Two biotech startups, Oncternal and Tokalas, have unveiled a merger today that will see the pair combine their research efforts on new experimental cancer drugs under one umbrella group, with pre-existing U.S. university deals also in the loop.
The companies--which are both based in the San Diego area--will bring together all of their assets, R&D programs and operations under the Oncternal Therapeutics name. Financial details have not been disclosed.
The new biotech’s president and CEO will be Dr. James Breitmeyer--an oncologist with more than 25 years in the industry who has led efforts resulting in approval of 8 U.S. or international product approvals, and was most recently president of Bavarian Nordic.
The board of directors will be chaired by Dave Johnson, the man who led Netherlands-based biotech Acerta to be majority owned by AstraZeneca ($AZN) in a deal worth up to $7 billion. The other initial board members will be David Hale, Cam Garner, Scott Glenn, and Breitmeyer--who have been involved in founding and/or developing more than 30 life sciences companies.
The combined company will have two clinical-stage oncology products with potential across a range of cancer indications.
This includes cirmtuzumab, a first-in-class anti-ROR1 monoclonal antibody, currently in a Phase I trial for patients with relapsed or refractory chronic lymphocytic leukemia (CLL).
Cirmtuzumab was developed by Dr. Thomas Kipps at the Moores Cancer Center of UC San Diego, who conducted research to characterize the function and expression of ROR1--which may identify cancer stem cells in a number of hematologic malignancies and solid tumors.

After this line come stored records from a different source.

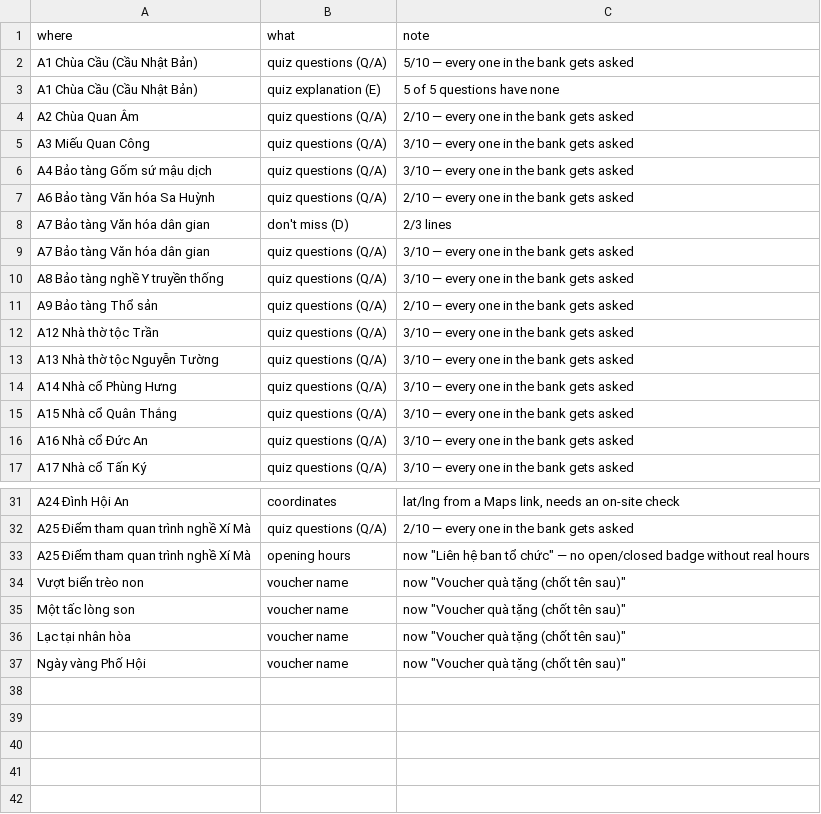
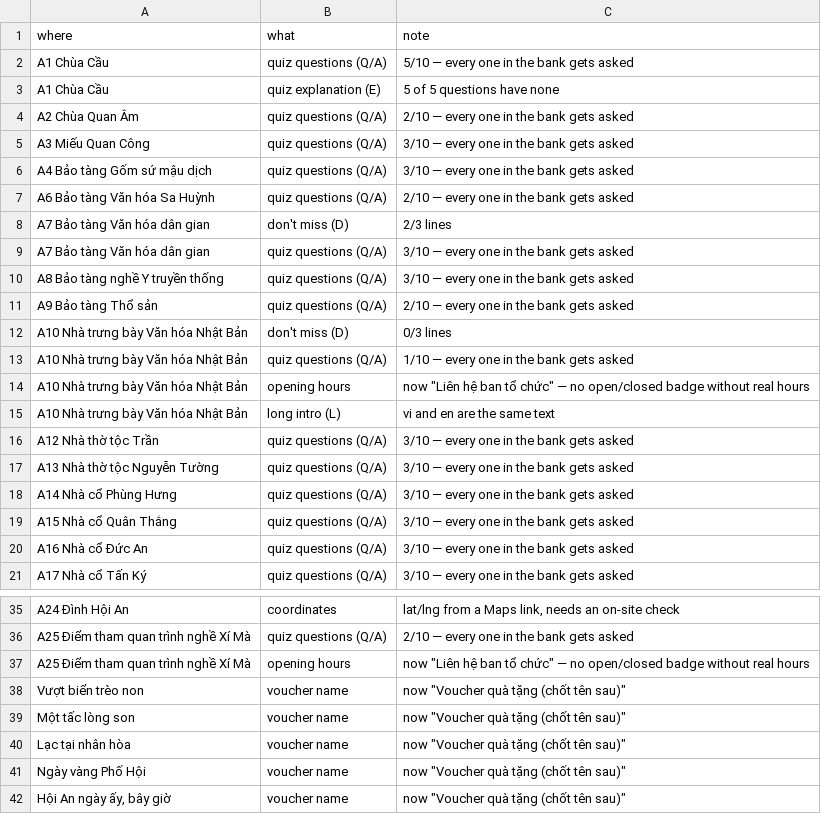
Before and after one commit to lqtue/HACW, a CSV file: content/content-todo.csv, drawn as a sheet; only a part is shown, gaps mark what is left out.

```diff
--- a/content/content-todo.csv
+++ b/content/content-todo.csv
@@ -1,4 +1,4 @@
 where,what,note
-A1 Chùa Cầu (Cầu Nhật Bản),quiz questions (Q/A),5/10 — every one in the bank gets asked
-A1 Chùa Cầu (Cầu Nhật Bản),quiz explanation (E),5 of 5 questions have none
+A1 Chùa Cầu,quiz questions (Q/A),5/10 — every one in the bank gets asked
+A1 Chùa Cầu,quiz explanation (E),5 of 5 questions have none
 A2 Chùa Quan Âm,quiz questions (Q/A),2/10 — every one in the bank gets asked
@@ -11,2 +11,6 @@ A8 Bảo tàng nghề Y truyền thống,quiz questions (Q/A),3/10 — every one
 A9 Bảo tàng Thổ sản,quiz questions (Q/A),2/10 — every one in the bank gets asked
+A10 Nhà trưng bày Văn hóa Nhật Bản,don't miss (D),0/3 lines
+A10 Nhà trưng bày Văn hóa Nhật Bản,quiz questions (Q/A),1/10 — every one in the bank gets asked
+A10 Nhà trưng bày Văn hóa Nhật Bản,opening hours,"now ""Liên hệ ban tổ chức"" — no open/closed badge without real hours"
+A10 Nhà trưng bày Văn hóa Nhật Bản,long intro (L),vi and en are the same text
 A12 Nhà thờ tộc Trần,quiz questions (Q/A),3/10 — every one in the bank gets asked
@@ -37 +41,2 @@ Lạc tại nhân hòa,voucher name,"now ""Voucher quà tặng (chốt tên sau)
 Ngày vàng Phố Hội,voucher name,"now ""Voucher quà tặng (chốt tên sau)"""
+"Hội An ngày ấy, bây giờ",voucher name,"now ""Voucher quà tặng (chốt tên sau)"""
```
Also changed, not shown: content/i18n.csv, 3 other files.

Dr. Kipps is currently the Evelyn and Edwin Tasch Chair in Cancer Research, Distinguished Professor UC San Diego, and deputy director, research operations, Moores Cancer Center. Cirmtuzumab was initially developed at UC San Diego by Dr. Kipps with funding from the US National Institutes of Health, the California Institute for Regenerative Medicines, and the Blood Cancer Research Fund.
Oncternal and UC San Diego are currently planning studies in CLL, breast cancer and mantle cell lymphoma later this year. Oncternal also has rights to develop antibody-drug conjugates (ADCs), genetically modified effector immune cells, such as chimeric antigen receptor T-cells (CAR-T), and bispecific antibodies related to ROR1.
The candidate is a humanized IgG1 monoclonal antibody that was designed and developed to bind with high affinity to a biologically important epitope on the extracellular domain of ROR1. Binding of cirmtuzumab to ROR1 on tumor cells inhibits Wnt5a signalling, a pathway that is important for tumor-cell proliferation, migration, and survival. Blockade of this Wnt5a signaling leads to tumor cell death by apoptosis.
Receptor-tyrosine kinase-like orphan receptor 1--also known as ROR1--is a type 1 transmembrane protein that is expressed on the plasma membrane with an extracellular domain that is essential for ligand binding and signal transduction.
High-level expression of ROR1 has been found in many cancers but the highest and most consistent expression of the ROR1 protein is in mantle cell lymphoma, where virtually all patient samples express ROR1, and CLL, and 95% express ROR1 on the cell surface, according to the biotech.
ROR1 is also expressed at high frequency in many solid tumors, including lung and ovarian cancers, as well as triple-negative breast cancer.
And then there is TK216, a first-in-class small molecule ets-family transcription factor inhibitor, which is about to enter human testing for patients with Ewing sarcoma.
TK216 is based upon the discoveries of Jeffrey Toretsky at Georgetown University, who conducted initial research on the ets-family oncogenic translocations that cause or drive tumor growth in a number of solid and hematologic malignancies. Oncternal and Georgetown are also planning clinical studies in Ewing sarcoma, glioblastoma and prostate cancer in the next year.
"We are merging two San Diego companies developing clinical-stage therapeutic candidates against novel and important cancer targets, creating an exciting new oncology company with a clinical-stage pipeline spanning multiple technologies and cancer indications," said Dr. Breitmeyer in a release.
"Common regulatory and development strategies result in significant synergies for the combined company. Our highly experienced management team will lead Oncternal forward and rapidly advance our two products, cirmtuzumab and TK216, into additional clinical trials for some of the most devastating and underserved forms of cancer."
- check out the release